• **EXERCISE OBJECTIVE**:
From the entries that follow, copy each line in which "cells" appears.

[Opening PROVIDED RECORDS section]

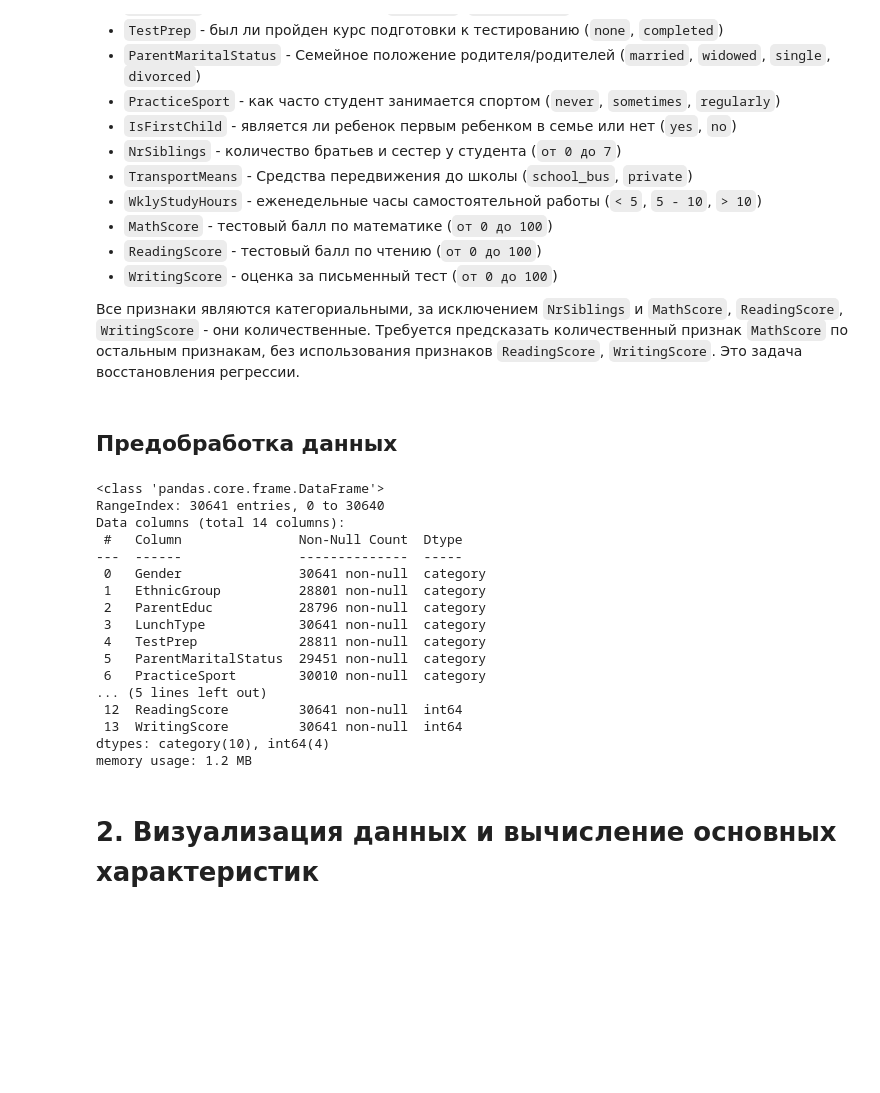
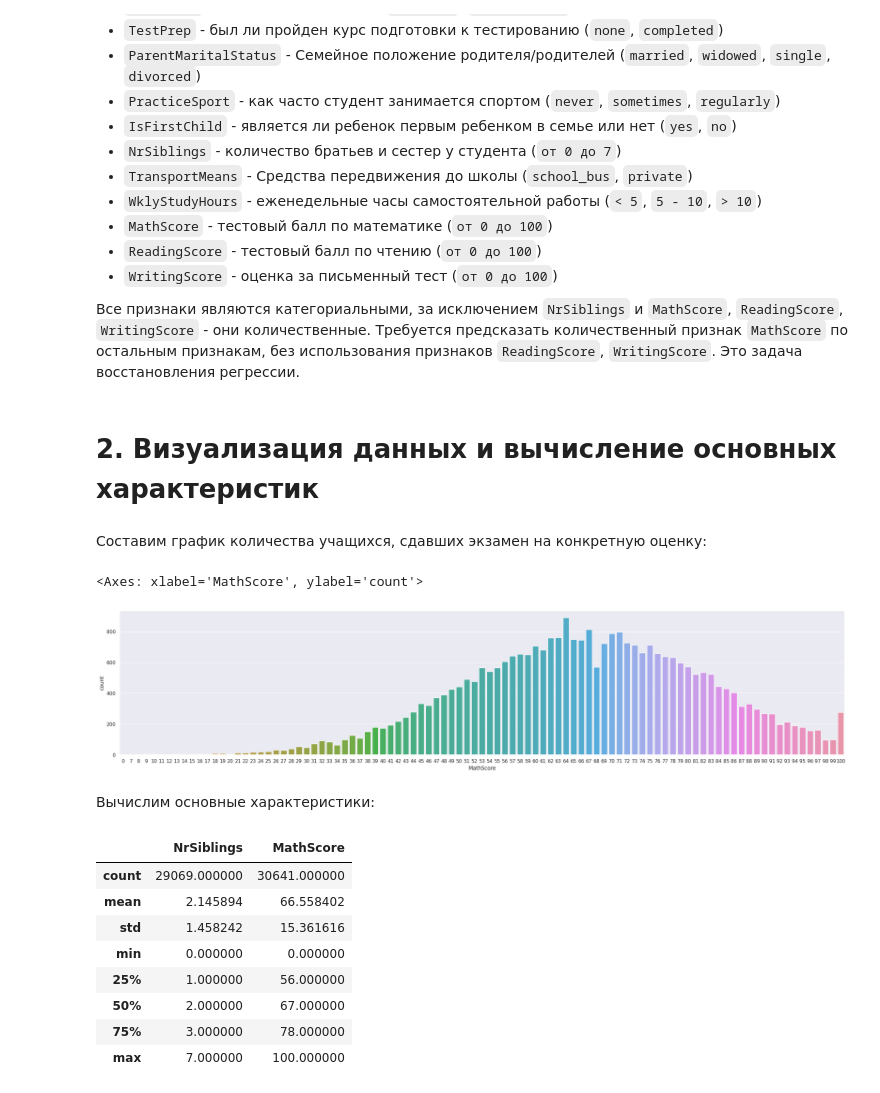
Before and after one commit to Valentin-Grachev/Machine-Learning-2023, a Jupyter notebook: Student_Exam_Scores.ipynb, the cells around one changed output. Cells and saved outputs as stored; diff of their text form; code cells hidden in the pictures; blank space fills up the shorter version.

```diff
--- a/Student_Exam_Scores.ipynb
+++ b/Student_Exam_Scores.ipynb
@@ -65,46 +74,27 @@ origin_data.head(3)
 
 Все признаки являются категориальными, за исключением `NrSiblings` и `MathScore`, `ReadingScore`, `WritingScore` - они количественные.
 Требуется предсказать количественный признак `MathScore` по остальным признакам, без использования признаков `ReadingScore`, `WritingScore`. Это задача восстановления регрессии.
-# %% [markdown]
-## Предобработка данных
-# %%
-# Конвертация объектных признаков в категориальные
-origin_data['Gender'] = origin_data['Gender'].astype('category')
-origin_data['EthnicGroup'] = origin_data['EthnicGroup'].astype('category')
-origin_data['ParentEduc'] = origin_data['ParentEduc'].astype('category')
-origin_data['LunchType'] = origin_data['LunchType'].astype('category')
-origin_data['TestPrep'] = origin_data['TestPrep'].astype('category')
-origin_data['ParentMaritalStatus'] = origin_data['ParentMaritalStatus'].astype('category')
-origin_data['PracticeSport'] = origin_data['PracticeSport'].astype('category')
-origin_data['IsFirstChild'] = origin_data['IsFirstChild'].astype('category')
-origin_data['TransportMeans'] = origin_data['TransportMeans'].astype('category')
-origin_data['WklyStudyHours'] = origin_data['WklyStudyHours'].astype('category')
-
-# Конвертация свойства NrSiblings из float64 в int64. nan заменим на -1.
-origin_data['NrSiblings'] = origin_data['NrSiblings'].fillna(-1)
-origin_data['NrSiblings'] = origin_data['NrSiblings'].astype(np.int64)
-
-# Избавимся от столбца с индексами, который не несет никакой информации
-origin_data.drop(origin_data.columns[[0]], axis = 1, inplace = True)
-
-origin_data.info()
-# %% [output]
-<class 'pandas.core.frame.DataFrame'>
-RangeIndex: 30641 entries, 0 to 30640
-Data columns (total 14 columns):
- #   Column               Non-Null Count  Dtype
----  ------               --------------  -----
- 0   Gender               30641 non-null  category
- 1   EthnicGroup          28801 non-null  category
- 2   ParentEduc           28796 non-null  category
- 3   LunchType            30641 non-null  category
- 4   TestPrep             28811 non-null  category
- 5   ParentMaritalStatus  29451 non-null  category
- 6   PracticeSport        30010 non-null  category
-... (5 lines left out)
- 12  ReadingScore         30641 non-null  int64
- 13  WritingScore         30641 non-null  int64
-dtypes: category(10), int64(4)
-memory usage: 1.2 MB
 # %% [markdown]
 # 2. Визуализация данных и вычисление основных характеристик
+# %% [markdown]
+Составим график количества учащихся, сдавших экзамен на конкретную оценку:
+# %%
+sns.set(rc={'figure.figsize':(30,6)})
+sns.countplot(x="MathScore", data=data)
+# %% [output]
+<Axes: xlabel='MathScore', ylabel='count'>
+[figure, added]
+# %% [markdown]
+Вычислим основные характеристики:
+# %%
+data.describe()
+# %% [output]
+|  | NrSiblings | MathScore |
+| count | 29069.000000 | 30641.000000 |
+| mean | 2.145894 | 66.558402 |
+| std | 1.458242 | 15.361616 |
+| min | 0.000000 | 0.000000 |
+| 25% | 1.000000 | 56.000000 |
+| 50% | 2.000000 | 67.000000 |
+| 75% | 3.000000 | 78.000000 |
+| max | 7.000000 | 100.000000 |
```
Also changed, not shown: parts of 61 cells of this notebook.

[Closing PROVIDED RECORDS section]
[Opening PROVIDED RECORDS section]

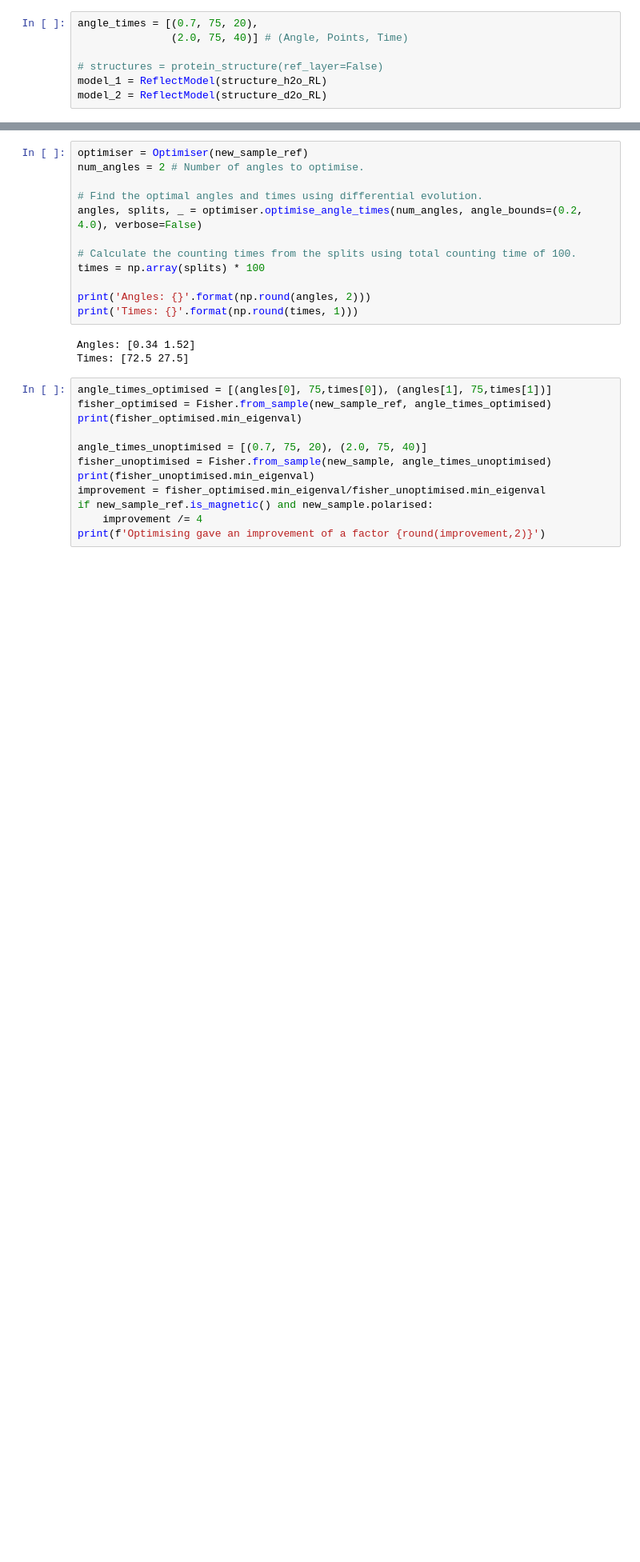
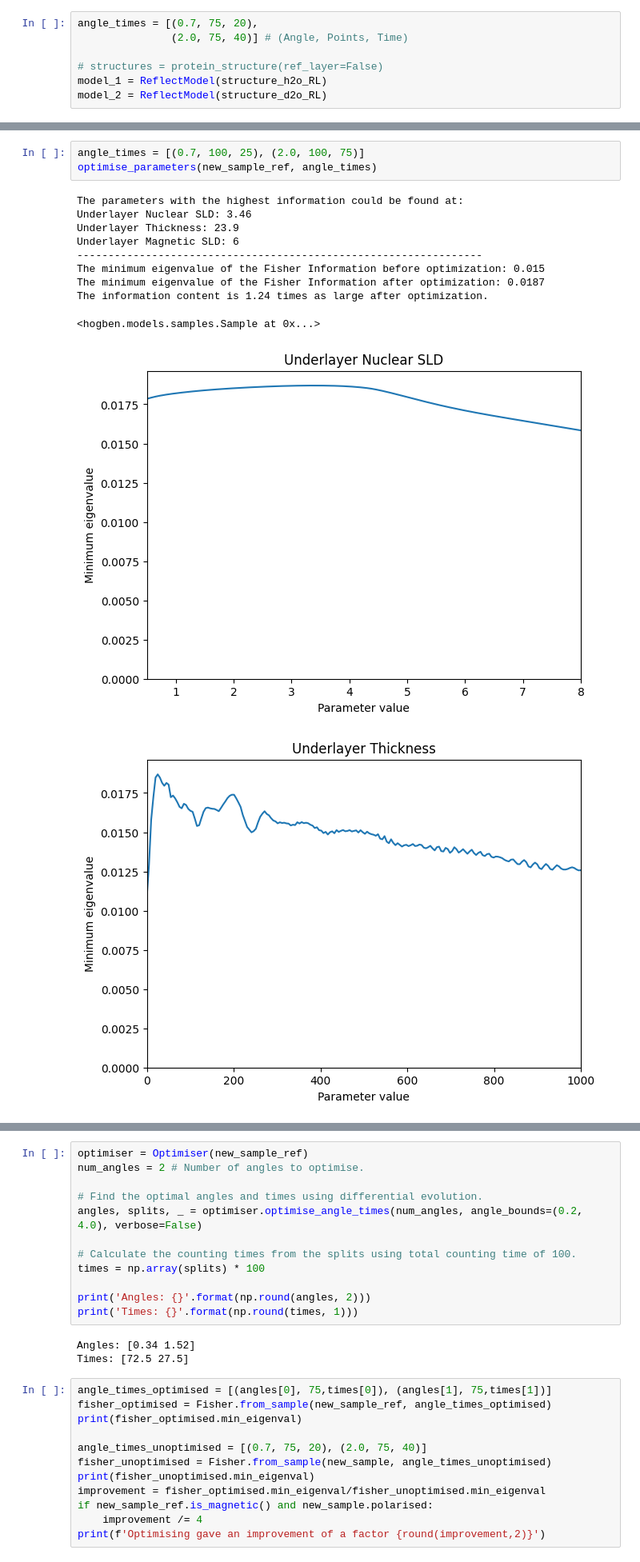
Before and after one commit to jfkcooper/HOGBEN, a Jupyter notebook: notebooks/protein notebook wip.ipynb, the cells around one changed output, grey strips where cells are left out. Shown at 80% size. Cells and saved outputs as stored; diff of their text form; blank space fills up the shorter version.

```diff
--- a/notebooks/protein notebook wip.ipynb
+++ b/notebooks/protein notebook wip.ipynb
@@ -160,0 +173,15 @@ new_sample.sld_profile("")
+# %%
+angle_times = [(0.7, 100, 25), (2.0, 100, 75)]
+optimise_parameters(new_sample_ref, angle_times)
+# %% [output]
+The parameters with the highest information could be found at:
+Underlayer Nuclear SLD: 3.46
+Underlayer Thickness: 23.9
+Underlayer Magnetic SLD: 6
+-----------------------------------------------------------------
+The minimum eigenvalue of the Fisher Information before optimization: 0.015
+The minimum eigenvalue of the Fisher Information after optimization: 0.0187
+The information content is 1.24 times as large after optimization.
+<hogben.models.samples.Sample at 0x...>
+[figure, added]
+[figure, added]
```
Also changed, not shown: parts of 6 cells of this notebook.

[Closing PROVIDED RECORDS section]
[Opening PROVIDED RECORDS section]

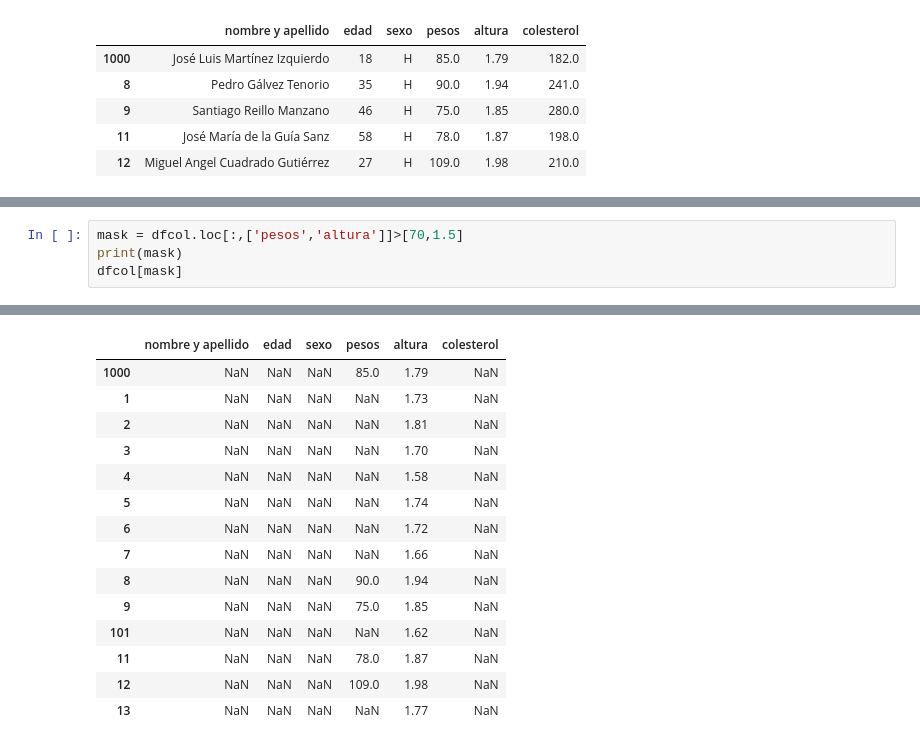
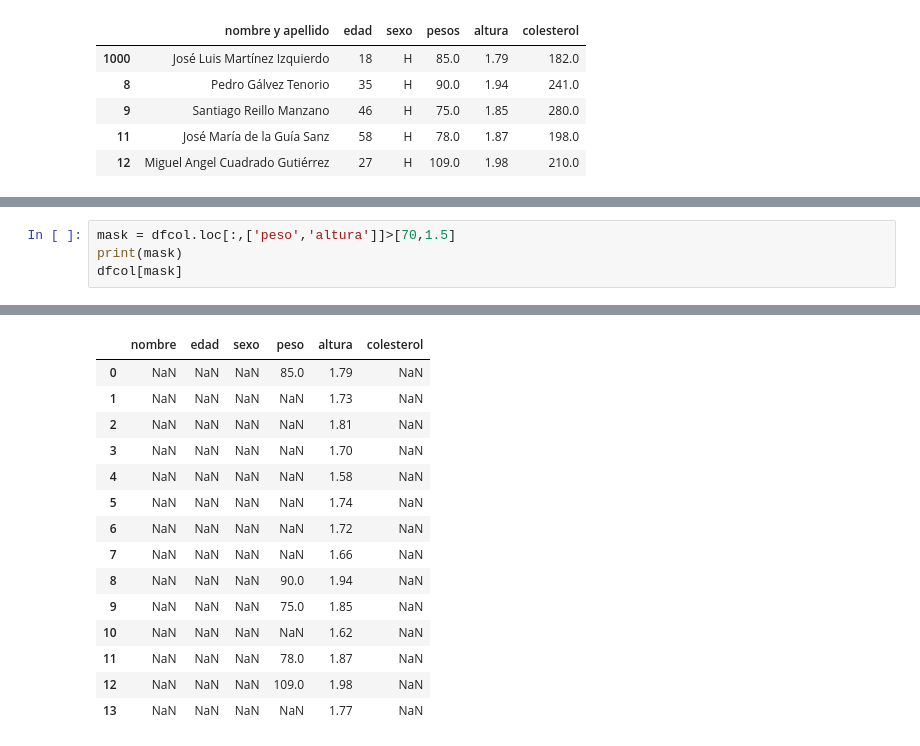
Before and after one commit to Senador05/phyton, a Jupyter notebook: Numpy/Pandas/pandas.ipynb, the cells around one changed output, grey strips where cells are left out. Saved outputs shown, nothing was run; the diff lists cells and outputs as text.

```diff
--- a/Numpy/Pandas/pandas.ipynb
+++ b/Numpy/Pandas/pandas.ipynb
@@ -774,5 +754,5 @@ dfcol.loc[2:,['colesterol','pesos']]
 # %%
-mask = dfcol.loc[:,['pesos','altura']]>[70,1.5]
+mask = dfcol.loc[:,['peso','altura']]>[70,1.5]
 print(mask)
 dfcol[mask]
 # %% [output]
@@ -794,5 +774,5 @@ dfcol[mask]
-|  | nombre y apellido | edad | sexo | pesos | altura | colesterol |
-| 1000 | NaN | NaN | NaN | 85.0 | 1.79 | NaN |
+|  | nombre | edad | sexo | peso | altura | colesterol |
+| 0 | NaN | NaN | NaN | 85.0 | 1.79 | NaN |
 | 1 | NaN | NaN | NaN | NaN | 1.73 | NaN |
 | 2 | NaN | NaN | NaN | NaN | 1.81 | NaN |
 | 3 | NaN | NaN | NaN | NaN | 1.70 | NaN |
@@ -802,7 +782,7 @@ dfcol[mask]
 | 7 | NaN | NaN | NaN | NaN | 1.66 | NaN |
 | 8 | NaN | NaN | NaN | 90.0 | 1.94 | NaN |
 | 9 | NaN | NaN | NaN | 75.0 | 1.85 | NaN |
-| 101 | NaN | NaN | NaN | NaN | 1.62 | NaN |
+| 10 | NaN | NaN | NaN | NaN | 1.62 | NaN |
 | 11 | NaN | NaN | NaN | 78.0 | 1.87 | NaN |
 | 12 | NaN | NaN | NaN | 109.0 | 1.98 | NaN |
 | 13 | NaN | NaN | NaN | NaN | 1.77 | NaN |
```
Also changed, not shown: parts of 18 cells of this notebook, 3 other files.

[Closing PROVIDED RECORDS section]

• **SOLVED EXERCISE**:
Before and after one commit to Valentin-Grachev/Machine-Learning-2023, a Jupyter notebook: Student_Exam_Scores.ipynb, the cells around one changed output. Cells and saved outputs as stored; diff of their text form; code cells hidden in the pictures; blank space fills up the shorter version.
Also changed, not shown: parts of 61 cells of this notebook.
Before and after one commit to jfkcooper/HOGBEN, a Jupyter notebook: notebooks/protein notebook wip.ipynb, the cells around one changed output, grey strips where cells are left out. Shown at 80% size. Cells and saved outputs as stored; diff of their text form; blank space fills up the shorter version.
Also changed, not shown: parts of 6 cells of this notebook.
Before and after one commit to Senador05/phyton, a Jupyter notebook: Numpy/Pandas/pandas.ipynb, the cells around one changed output, grey strips where cells are left out. Saved outputs shown, nothing was run; the diff lists cells and outputs as text.
Also changed, not shown: parts of 18 cells of this notebook, 3 other files.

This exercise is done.